- complicated by pouchitis


Treatment for mild to mod Proctitis/proctosigmoiditis

Remission - topical ASA
Maintaince - ongoing ASA

Steroid foams can be used second line but are less effective


Treatment for mild/mod colitis

Combination oral and topical 5-ASA
Oral steroid if fails to respond to above

Maintain with ongoing ASA and reduce steroids after effect seen (usually 2 weeks)


What is steroid dependant UC

Inability to taper steroids to less than 10mg per day within 3 months of starting steroids or relapse within 3 months of stopping steroids

Exclude other diagnosis - CMV, CDiff etc.
Consider bridge to thiopurine with Cyclosporin or infliximab


What is steroid refractory UC

No reponse to high dose oral steroids over 30 days or IV 7-10'days


Treatment of severe colitis

If well enough trial high dose oral steroids and oral and topical ASA
If too unwell or not responding - IV steroids
If not responding in 7-10'days consider infliximab or Cyclosporin bridging

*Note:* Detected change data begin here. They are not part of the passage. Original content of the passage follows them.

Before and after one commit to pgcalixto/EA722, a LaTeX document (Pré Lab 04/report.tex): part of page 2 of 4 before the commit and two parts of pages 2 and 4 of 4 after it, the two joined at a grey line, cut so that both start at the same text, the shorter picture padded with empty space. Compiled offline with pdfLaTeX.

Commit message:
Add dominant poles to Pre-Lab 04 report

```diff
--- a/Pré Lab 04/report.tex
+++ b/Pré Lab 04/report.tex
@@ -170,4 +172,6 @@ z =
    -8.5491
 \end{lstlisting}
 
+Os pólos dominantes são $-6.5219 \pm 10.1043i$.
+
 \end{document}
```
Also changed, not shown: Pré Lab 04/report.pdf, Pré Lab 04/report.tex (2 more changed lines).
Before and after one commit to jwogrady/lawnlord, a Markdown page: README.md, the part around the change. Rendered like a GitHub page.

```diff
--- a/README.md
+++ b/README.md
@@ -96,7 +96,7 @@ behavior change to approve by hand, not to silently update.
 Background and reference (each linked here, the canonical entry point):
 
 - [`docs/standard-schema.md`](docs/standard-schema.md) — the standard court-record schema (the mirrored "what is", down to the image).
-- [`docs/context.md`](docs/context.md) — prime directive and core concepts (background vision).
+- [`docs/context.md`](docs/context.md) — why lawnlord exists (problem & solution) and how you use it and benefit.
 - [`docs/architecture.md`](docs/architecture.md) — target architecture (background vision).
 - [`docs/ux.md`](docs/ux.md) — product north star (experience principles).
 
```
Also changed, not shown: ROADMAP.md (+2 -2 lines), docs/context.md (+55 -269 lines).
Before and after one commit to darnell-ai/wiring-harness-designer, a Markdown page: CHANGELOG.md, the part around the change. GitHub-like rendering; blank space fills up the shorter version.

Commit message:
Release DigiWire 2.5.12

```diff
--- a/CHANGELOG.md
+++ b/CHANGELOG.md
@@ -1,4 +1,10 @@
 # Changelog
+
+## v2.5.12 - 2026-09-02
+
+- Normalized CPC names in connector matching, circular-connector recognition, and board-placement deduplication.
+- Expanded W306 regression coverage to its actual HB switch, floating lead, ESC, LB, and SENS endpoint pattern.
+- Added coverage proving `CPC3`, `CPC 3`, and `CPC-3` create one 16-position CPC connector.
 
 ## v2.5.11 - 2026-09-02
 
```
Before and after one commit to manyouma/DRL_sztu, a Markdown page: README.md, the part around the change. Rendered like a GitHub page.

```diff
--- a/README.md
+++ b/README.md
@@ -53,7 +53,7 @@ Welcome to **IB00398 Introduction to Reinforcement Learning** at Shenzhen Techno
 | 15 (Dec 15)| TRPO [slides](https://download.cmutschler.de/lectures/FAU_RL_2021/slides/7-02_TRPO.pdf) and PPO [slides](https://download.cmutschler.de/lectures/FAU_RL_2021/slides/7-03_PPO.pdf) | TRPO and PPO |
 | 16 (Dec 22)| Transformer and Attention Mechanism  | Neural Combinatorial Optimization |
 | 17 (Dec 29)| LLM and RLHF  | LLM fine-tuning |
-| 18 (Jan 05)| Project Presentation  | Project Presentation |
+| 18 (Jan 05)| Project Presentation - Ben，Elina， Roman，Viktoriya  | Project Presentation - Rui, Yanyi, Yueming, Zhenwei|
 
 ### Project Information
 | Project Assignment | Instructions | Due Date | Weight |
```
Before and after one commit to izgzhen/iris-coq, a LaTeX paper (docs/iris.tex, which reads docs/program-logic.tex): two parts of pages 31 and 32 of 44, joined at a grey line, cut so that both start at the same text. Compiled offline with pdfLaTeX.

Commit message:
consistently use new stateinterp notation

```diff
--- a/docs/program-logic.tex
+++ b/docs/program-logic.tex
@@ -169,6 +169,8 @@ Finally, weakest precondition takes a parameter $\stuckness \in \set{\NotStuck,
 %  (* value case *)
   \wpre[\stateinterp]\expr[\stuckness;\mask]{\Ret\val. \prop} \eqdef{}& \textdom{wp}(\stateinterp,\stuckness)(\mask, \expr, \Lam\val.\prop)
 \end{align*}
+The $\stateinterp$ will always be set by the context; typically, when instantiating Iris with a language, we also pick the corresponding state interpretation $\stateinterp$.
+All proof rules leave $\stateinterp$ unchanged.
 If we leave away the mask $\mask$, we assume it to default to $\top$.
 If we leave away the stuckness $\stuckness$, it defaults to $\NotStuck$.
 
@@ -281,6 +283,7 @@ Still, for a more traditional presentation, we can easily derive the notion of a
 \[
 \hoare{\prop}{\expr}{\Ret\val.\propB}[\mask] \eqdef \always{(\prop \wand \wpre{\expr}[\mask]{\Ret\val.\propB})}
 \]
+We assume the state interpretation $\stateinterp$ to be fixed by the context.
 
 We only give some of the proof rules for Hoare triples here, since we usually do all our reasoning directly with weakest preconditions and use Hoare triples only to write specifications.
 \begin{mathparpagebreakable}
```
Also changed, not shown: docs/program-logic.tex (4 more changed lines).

Treatment of fulminant colitis

IV steroids
Review at 3 days
If no response Cyclosporin or infliximab


What is better Cyclosporin vs infliximab in UC

RCTs have shown same outcomes = equivalent
Ideal with infliximab is use with thiopurine as this reduces risk of antibody development


What are some other management issues in UC

Cancer screening - colon, cervical, non melanoma skin cancer with thiopurine use
VTE prevention during admission
vit d supplementation